A simple explanation of an insect plague is when environmental conditions occur that cause a species of insect to suddenly explode. Am I suggesting we are due for an insect plague? The answer is “No!” We have had to fight off large populations of Japanese beetles this year. And Emerald Ash Borer is taking a terrible toll.

The smallest recorded insect, a Feather Winged Beetle, enters the ring at only two-hundreds of an inch long, while the longest is the Giant Walking Stick at over a foot long, both totally harmless insects. The largest beetles are the Titan Beetle from Brazil, the Elephant Beetle from Mexico and, my personal favorite, the Goliath Beetle from countries close to the equator in Africa.

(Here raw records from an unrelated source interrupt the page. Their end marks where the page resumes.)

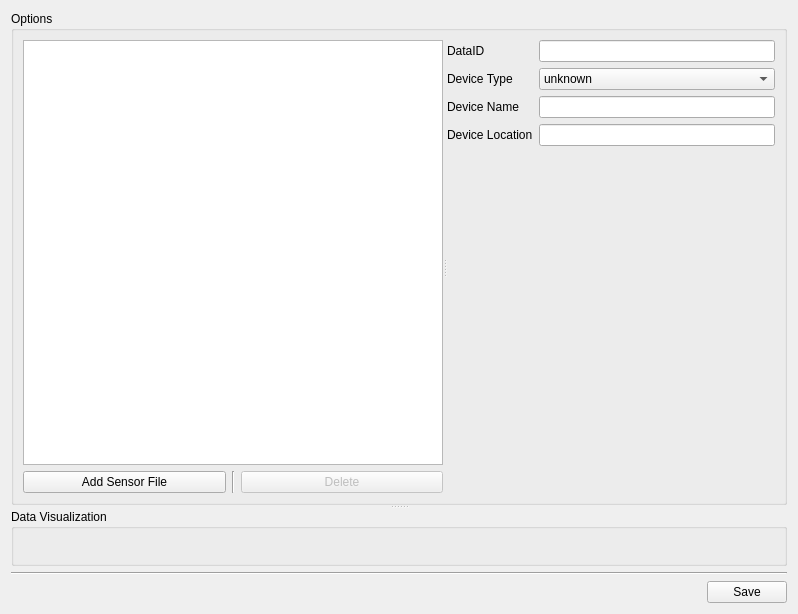
Qt form src/gui/ui/sensor_set_manager_mdi.ui (acnazarejr/vsdt) before a commit.
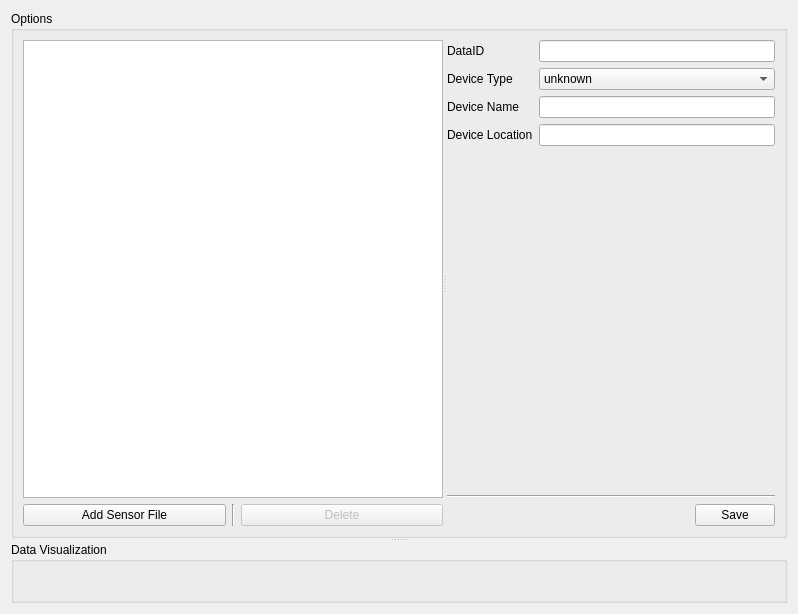
The same form after that commit. Icons and pictures are not drawn.

What changed in the file:
```diff
--- a/src/gui/ui/sensor_set_manager_mdi.ui
+++ b/src/gui/ui/sensor_set_manager_mdi.ui
@@ -97,6 +97,8 @@
           </layout>
          </widget>
          <widget class="QWidget" name="horizontalLayoutWidget">
+          <layout class="QVBoxLayout" name="verticalLayout_4">
+           <item>
           <layout class="QFormLayout" name="formLayout">
            <item row="0" column="0">
             <widget class="QLabel" name="dataIDLabel">
@@ -155,17 +157,19 @@
             <widget class="QLineEdit" name="deviceLocationField"/>
            </item>
           </layout>
-         </widget>
-        </widget>
-       </item>
-      </layout>
-     </widget>
-     <widget class="QGroupBox" name="dataVisualizationGroup">
-      <property name="title">
-       <string>Data Visualization</string>
-      </property>
-     </widget>
-    </widget>
+           </item>
+           <item>
+            <spacer name="verticalSpacer">
+             <property name="orientation">
+              <enum>Qt::Vertical</enum>
+             </property>
+             <property name="sizeHint" stdset="0">
+              <size>
+               <width>20</width>
+               <height>40</height>
+              </size>
+             </property>
+            </spacer>
    </item>
    <item>
     <widget class="Line" name="horizontalLine">
@@ -204,6 +208,19 @@
       </widget>
      </item>
     </layout>
+           </item>
+          </layout>
+         </widget>
+        </widget>
+       </item>
+      </layout>
+     </widget>
+     <widget class="QGroupBox" name="dataVisualizationGroup">
+      <property name="title">
+       <string>Data Visualization</string>
+      </property>
+     </widget>
+    </widget>
    </item>
   </layout>
  </widget>
```
Left out of the diff: 28 changed lines with no effect on the pictures. Lines whose indentation alone changed are shown as unchanged.
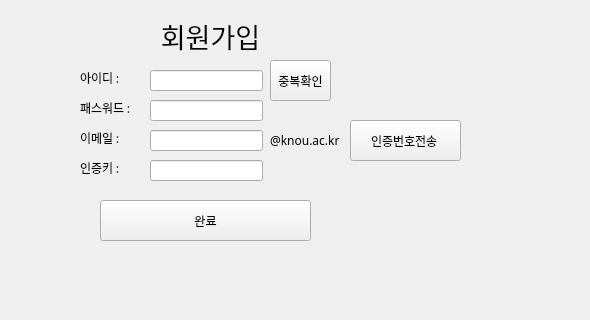
First picture: the form in chatgpt.ui, repository dldudgjs31/cs_secret_note, before the edit; both pictures show x 190 to 780 and y 120 to 440 of the 780 by 686 pixel window.
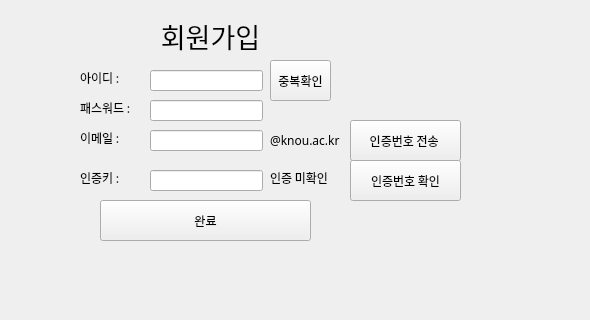
Second picture: the form after the edit. The open tabs and pages were chosen to show the change.

Commit message: 이메일 인증 ui 수정

Diff of the .ui file:
```diff
--- a/chatgpt.ui
+++ b/chatgpt.ui
@@ -329,7 +329,7 @@
       <property name="geometry">
        <rect>
         <x>320</x>
-        <y>200</y>
+        <y>210</y>
         <width>113</width>
         <height>21</height>
        </rect>
@@ -339,7 +339,7 @@
       <property name="geometry">
        <rect>
         <x>250</x>
-        <y>200</y>
+        <y>210</y>
         <width>58</width>
         <height>16</height>
        </rect>
@@ -368,7 +368,43 @@
        </font>
       </property>
       <property name="text">
-       <string>인증번호전송 </string>
+       <string>인증번호 전송 </string>
+      </property>
+     </widget>
+     <widget class="QPushButton" name="pushButton_auth_key_chk">
+      <property name="geometry">
+       <rect>
+        <x>520</x>
+        <y>200</y>
+        <width>111</width>
+        <height>41</height>
+       </rect>
+      </property>
+      <property name="font">
+       <font>
+        <family>나눔고딕</family>
+       </font>
+      </property>
+      <property name="text">
+       <string>인증번호 확인</string>
+      </property>
+     </widget>
+     <widget class="QLabel" name="label_auth_chk">
+      <property name="geometry">
+       <rect>
+        <x>440</x>
+        <y>210</y>
+        <width>71</width>
+        <height>16</height>
+       </rect>
+      </property>
+      <property name="font">
+       <font>
+        <family>나눔고딕</family>
+       </font>
+      </property>
+      <property name="text">
+       <string>인증 미확인</string>
       </property>
      </widget>
     </widget>
```
Left out of the diff: 4 changed lines with no effect on the pictures. The commit also changes 2 other files.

In the Midwest we just have the basic insects. Some sting, some bite, some sing all night long (the cicada) but, for the most part, insects just do their thing. It is only when they inconvenience us that we think “bad bugs” and put them all into the same “bad” category.

This time of year we have “The Good, The Bad and The Ugly Bugs.” The bad is the Cicada Killer Wasp, which appears when it gets hot, starting in July. This solitary wasp digs a hole in the soil in the full hot sun. The wasp hunts down, kills and drags a cicada to the hole and stuffs it in. The wasp then lays an egg on the dead cicada. When the egg hatches it begins feeding on the dead insect. These insects do not sting and are not aggressive unless provoked, such as running them over with a lawn mower on a really hot day. A soaker hose will encourage them to move away.

The “ugly insect” is the Tomato Horn Worm. It is a beautiful green color, which camouflages well on tomato leaves. The adult is a Five-Spotted Hawk moth which lays eggs on your tomato plants. The eggs hatch and the worms eat nonstop until they get as big as a man’s thumb. This worm can consume large portions of a tomato plant in just a few days. The best control is hand-picking and destroying the worms.

The good insect is the alien-looking Praying Mantis. The baby mantis’ are the size of mosquitoes when they hatch from a Styrofoam-like egg sac in the spring. Over 200 insects can emerge from one sac. This majestic insect eats all kinds of aphids, larvae and insect eggs. Like the Tomato Horn Worm it is also a master of camouflage. They are hard to see until mid-summer when these insects get quite large and are easy to spot. They die shortly after they lay the eggs for next year.

Not all insects are bad. So before you grab that can of killer spray ask yourself, “Is this bug really bugging me or my plants? Can I just hand pick and destroy or spray the plant with a hard stream of water? Will it finish its life cycle and just go away?” If the bug is not bugging you, then just let it be.

Margo Hansen is a horticulturalist and the director of programs at the Bickelhaupt Arboretum in Clinton. She is the host of the Great Green Garden show on KROS Radio on Saturday morning.